BP is proceeding with its project for a major increase in purified terephthalic acid (PTA) production capacity at its Geel, Belgium, plant and also announced that it has recently completed a significant increase in the plant's paraxylene (PX) production capacity.
The planned debottleneck of PTA production at Geel will increase capacity by more than 350,000 tonnes a year, making the total PTA production capacity of the Geel site some 1.4 million tonnes a year.
The increase will be achieved by retrofitting the latest generation of BP's proprietary PTA technology to Geel's two existing PTA production units.
This new process offers the lowest capital cost per tonne of PTA capacity of any current technology and also lowers variable costs significantly compared to conventional PTA technology. It is already being applied to new PTA production BP is building in Asia, such as the new 900,000 tonnes a year plant planned for Zhuhai, China.
BP has completed initial engineering design work for the Geel debottleneck and expects the expansion to be fully operational early 2008.
Laurence Mulliez, BP's vice president, PTA Europe, Middle East & Africa said: 'BP is committed to maintaining our leading position in the European PTA market and continuing to grow capacity to meet our customers' demands. Our latest PTA technology has allowed us to achieve this at a very low capital cost while actually lowering operating costs, and so reinforces Geel's leading position in the European market'.
Dave Miller, Global PTA President said, 'We are looking at all our PTA plants across the world to identify other opportunities for applying this new technology in similar debottlenecking projects, particularly in North America. We will also be considering what options this new technology will give us for future capacity increases in Europe.'
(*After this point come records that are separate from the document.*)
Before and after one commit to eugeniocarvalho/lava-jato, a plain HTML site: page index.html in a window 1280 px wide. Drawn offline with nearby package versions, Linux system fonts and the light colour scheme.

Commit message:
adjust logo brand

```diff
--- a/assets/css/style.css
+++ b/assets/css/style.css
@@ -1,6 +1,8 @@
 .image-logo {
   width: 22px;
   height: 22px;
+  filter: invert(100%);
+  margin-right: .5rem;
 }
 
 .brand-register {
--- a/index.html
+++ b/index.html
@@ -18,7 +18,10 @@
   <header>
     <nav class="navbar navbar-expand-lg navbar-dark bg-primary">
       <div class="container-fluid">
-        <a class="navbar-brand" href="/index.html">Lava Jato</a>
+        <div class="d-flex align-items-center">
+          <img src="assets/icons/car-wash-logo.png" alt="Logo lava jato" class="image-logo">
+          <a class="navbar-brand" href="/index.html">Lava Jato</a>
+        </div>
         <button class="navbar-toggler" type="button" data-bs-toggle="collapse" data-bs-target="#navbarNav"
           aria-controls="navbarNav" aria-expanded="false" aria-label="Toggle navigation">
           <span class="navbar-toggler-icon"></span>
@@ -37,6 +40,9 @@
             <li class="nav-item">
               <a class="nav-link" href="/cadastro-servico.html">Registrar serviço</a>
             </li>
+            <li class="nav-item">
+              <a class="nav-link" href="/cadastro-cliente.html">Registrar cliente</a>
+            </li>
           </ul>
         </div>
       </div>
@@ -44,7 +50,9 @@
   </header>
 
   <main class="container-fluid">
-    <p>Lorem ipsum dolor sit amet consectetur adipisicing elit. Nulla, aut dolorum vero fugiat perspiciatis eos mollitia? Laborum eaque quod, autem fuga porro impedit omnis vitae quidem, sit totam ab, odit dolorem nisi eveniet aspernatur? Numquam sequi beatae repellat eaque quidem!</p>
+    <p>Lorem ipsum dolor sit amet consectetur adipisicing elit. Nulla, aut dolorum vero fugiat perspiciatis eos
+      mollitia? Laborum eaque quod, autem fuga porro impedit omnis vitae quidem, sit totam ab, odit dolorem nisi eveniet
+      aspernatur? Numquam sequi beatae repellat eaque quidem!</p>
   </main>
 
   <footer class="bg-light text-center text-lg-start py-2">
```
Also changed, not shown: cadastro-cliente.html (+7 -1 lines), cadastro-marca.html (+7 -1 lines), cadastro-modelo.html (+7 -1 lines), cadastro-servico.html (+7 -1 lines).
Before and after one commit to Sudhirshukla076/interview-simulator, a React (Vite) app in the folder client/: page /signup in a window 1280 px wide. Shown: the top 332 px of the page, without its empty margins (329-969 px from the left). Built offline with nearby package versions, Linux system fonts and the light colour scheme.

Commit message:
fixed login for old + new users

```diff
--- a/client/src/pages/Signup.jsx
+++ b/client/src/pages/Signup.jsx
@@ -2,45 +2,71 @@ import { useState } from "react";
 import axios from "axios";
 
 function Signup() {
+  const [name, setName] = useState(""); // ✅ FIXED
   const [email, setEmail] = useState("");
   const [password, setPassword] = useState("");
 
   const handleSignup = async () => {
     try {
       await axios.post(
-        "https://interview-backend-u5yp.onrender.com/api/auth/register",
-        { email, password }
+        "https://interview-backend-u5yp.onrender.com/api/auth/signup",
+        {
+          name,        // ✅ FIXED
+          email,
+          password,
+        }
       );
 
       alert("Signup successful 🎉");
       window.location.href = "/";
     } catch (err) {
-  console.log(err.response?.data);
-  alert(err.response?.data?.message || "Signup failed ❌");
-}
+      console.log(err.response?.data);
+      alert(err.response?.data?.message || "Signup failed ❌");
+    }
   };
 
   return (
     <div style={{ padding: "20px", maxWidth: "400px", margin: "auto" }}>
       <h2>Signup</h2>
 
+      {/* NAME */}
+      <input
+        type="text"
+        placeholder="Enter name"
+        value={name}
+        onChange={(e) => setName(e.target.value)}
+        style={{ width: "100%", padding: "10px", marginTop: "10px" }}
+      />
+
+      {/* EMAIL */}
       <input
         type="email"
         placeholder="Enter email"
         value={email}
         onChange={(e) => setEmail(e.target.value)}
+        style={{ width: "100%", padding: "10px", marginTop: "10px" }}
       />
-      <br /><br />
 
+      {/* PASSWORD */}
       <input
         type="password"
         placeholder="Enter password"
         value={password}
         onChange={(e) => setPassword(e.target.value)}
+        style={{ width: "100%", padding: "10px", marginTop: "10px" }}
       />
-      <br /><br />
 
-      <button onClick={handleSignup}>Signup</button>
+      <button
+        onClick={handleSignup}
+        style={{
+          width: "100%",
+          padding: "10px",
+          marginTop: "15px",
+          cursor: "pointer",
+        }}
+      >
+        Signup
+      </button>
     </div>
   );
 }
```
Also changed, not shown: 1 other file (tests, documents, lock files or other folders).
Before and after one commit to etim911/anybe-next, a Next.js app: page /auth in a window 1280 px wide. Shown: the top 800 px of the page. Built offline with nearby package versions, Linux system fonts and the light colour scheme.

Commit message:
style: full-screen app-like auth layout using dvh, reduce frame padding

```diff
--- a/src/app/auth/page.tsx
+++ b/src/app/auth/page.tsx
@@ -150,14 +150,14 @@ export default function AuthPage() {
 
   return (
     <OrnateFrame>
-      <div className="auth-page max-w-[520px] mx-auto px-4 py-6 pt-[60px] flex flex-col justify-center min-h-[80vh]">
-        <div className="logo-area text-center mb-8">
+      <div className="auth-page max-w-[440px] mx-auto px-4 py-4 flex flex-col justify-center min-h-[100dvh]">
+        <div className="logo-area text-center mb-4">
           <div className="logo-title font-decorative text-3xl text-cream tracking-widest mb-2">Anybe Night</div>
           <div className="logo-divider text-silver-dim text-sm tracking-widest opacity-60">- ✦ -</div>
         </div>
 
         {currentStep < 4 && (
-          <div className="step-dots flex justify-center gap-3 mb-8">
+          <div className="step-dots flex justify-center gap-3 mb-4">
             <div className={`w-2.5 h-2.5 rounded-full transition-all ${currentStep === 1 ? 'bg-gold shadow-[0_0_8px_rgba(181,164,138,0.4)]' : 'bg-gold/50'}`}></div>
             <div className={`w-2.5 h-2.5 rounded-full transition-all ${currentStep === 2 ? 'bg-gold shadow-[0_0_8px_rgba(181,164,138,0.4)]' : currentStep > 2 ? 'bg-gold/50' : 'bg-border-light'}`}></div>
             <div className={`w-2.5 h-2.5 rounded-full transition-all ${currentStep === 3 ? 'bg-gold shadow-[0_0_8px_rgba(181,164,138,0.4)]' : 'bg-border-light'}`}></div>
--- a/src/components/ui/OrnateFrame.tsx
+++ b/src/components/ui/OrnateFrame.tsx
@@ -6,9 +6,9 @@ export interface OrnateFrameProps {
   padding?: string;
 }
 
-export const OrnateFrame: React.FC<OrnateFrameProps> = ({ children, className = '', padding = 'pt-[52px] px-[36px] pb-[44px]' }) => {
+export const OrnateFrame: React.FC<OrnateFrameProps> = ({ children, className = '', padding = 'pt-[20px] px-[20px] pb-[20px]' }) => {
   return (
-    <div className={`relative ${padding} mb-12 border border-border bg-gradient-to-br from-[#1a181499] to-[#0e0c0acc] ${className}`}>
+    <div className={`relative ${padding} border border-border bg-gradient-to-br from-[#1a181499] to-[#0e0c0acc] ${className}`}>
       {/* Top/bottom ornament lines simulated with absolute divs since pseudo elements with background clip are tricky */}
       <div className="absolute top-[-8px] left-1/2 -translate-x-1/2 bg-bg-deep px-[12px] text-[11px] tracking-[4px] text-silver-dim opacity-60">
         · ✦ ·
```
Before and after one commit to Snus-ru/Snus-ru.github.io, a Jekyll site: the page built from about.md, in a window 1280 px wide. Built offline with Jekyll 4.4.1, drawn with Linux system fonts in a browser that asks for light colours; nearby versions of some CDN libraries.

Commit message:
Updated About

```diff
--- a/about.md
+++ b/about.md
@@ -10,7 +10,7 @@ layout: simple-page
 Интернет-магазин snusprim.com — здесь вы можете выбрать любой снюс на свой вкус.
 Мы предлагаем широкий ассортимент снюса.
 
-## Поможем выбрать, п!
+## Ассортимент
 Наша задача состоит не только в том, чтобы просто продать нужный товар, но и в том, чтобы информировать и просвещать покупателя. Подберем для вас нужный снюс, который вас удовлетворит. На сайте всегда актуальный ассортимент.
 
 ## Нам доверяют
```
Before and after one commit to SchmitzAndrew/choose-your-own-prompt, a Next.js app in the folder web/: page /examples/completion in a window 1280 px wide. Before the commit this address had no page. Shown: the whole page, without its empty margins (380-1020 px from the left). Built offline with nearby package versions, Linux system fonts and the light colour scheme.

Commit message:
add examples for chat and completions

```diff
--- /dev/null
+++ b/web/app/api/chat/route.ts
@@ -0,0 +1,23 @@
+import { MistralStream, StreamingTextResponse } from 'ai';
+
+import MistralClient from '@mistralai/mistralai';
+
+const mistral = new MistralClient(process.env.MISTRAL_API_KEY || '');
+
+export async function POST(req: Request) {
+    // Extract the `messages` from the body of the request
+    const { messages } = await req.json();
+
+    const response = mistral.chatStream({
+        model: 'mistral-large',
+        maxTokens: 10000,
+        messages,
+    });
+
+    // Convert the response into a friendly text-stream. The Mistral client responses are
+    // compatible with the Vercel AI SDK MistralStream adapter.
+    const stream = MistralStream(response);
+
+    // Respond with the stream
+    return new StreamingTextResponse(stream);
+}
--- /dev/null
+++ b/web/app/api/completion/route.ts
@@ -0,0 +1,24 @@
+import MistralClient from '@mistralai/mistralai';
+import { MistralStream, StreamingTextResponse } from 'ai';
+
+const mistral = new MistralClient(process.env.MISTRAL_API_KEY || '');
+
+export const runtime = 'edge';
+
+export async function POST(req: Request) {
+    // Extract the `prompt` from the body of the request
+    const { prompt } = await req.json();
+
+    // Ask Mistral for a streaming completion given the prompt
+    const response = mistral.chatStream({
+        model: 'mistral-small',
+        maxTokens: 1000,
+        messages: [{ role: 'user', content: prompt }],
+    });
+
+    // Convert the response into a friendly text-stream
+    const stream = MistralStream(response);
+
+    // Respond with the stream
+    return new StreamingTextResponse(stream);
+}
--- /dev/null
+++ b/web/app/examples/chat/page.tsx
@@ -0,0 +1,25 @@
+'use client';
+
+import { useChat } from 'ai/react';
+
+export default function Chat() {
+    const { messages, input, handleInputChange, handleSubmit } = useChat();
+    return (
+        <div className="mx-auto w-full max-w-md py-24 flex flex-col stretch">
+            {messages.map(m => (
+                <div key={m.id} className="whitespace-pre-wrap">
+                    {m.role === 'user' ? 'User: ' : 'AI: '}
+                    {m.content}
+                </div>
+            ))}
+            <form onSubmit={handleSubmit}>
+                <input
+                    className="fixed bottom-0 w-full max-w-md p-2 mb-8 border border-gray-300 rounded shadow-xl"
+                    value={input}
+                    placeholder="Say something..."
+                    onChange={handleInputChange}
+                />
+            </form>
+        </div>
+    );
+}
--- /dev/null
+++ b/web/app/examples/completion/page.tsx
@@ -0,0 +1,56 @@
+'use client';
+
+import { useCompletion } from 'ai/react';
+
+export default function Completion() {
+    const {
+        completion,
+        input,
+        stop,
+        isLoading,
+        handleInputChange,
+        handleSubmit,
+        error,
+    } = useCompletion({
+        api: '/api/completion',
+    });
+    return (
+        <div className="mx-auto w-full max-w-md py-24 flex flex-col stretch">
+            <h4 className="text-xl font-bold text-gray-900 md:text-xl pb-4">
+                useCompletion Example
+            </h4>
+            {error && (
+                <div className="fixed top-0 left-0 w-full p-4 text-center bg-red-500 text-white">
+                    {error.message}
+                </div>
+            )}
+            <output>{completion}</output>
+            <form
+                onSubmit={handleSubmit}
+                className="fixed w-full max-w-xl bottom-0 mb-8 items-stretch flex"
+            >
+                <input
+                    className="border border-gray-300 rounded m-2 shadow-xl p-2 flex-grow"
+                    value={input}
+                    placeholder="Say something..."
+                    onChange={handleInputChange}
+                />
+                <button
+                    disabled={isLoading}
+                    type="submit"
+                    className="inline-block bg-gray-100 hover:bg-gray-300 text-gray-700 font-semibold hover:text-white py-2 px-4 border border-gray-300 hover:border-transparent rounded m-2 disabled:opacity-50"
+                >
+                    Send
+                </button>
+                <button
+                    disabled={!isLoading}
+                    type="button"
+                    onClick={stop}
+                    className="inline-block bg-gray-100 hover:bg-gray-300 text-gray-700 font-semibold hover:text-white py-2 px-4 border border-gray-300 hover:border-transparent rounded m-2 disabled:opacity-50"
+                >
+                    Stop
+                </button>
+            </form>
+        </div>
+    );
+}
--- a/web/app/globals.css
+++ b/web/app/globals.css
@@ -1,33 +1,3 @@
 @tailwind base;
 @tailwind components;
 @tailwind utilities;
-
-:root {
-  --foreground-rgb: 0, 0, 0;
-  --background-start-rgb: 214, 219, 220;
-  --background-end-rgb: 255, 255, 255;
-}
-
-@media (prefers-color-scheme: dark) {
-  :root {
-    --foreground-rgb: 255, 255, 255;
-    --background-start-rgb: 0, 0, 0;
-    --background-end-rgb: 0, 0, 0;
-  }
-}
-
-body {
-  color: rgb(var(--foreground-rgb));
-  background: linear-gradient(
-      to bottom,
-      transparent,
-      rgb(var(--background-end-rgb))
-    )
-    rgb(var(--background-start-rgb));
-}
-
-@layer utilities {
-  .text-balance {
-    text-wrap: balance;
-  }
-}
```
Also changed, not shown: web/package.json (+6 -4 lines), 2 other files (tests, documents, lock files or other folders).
As well as expanding PTA production capacity, application of the latest advances in BP's proprietary paraxylene production technology to Geel's PX unit in 2005 has now increased capacity of the unit to 560,000 tonnes a year - over 30 per cent higher than the original design capacity of the unit, commissioned in 2000.
The use of BP's PX crystallisation technology has made the plant one of the most energy-efficient PX plants now operating.
'The material breakthroughs we have made in both PTA and paraxylene technologies have made our processes even stronger from environmental, energy efficiency and cost perspectives and demonstrate the strength of the continuing developments we are making in these areas,' added Mulliez. 'They clearly reinforce our leadership position in the polyester chain globally and, we believe, confirm us as the partner of choice for PX and PTA developments worldwide'.